# WHAT IS REQUIRED
If a line in the entries includes "сетей", show that line.

[INPUT RECORDS]

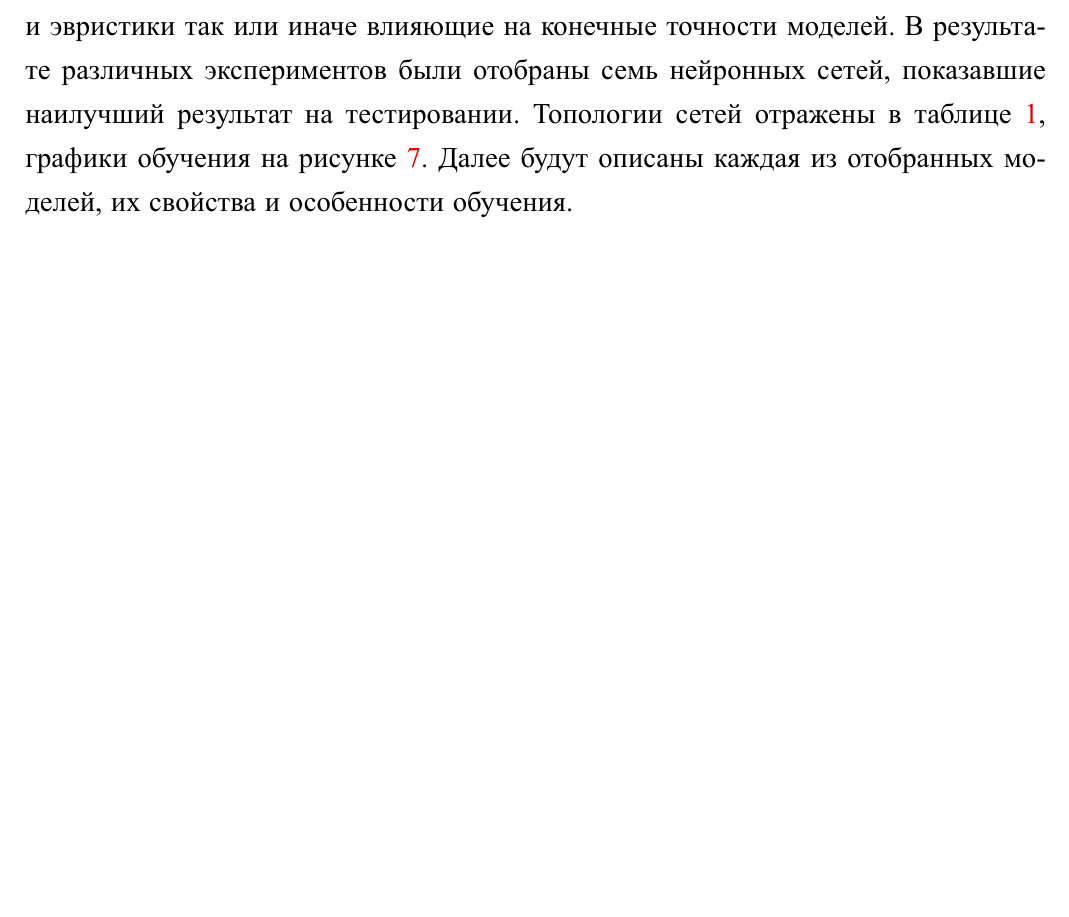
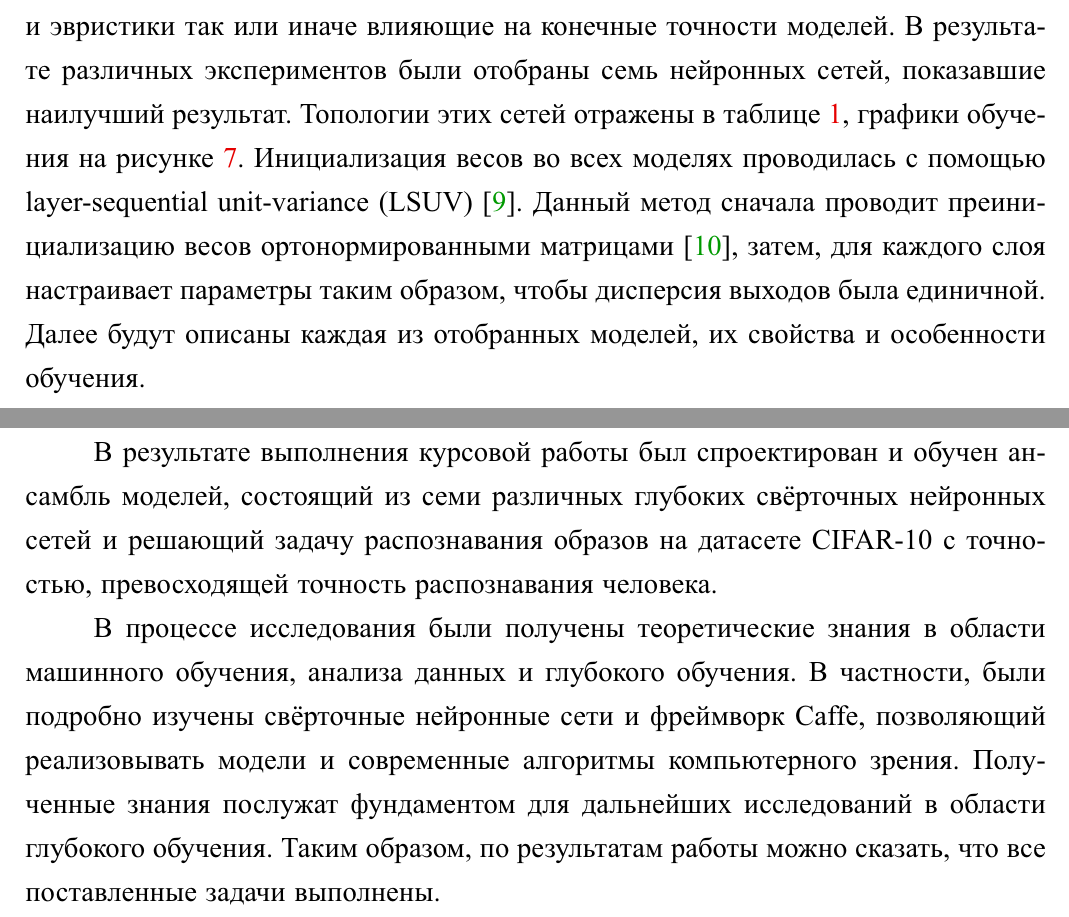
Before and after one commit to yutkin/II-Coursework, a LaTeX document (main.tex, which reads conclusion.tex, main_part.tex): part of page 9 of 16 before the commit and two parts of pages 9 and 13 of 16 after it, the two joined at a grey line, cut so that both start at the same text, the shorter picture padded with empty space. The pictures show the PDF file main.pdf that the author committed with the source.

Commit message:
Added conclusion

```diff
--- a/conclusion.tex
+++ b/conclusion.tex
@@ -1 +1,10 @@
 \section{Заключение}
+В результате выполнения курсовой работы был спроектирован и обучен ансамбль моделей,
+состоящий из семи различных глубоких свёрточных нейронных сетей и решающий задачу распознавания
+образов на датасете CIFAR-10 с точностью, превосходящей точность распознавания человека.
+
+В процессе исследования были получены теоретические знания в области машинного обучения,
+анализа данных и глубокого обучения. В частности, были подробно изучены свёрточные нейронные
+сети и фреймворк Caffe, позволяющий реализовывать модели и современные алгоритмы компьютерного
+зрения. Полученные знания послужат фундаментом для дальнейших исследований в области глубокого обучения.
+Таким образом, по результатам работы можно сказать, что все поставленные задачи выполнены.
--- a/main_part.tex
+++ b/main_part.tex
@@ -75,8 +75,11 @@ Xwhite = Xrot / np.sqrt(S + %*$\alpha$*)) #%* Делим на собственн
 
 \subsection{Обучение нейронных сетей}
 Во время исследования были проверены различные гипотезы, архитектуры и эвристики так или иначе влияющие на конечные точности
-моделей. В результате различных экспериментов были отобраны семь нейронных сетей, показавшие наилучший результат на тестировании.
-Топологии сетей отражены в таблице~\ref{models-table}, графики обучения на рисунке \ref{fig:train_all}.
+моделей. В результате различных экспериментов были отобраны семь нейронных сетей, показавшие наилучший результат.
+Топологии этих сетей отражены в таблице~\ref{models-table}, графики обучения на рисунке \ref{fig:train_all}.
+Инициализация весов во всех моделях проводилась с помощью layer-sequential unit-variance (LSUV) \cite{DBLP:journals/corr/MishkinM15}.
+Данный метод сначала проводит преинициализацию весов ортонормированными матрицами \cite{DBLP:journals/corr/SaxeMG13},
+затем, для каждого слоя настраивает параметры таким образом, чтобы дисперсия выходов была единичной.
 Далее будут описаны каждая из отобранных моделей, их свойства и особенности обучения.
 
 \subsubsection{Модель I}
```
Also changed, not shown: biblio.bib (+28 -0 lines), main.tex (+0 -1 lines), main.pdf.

[/INPUT RECORDS]

# OUTPUT OF THE TASK
+состоящий из семи различных глубоких свёрточных нейронных сетей и решающий задачу распознавания
 \subsection{Обучение нейронных сетей}
-моделей. В результате различных экспериментов были отобраны семь нейронных сетей, показавшие наилучший результат на тестировании.
-Топологии сетей отражены в таблице~\ref{models-table}, графики обучения на рисунке \ref{fig:train_all}.
+моделей. В результате различных экспериментов были отобраны семь нейронных сетей, показавшие наилучший результат.
+Топологии этих сетей отражены в таблице~\ref{models-table}, графики обучения на рисунке \ref{fig:train_all}.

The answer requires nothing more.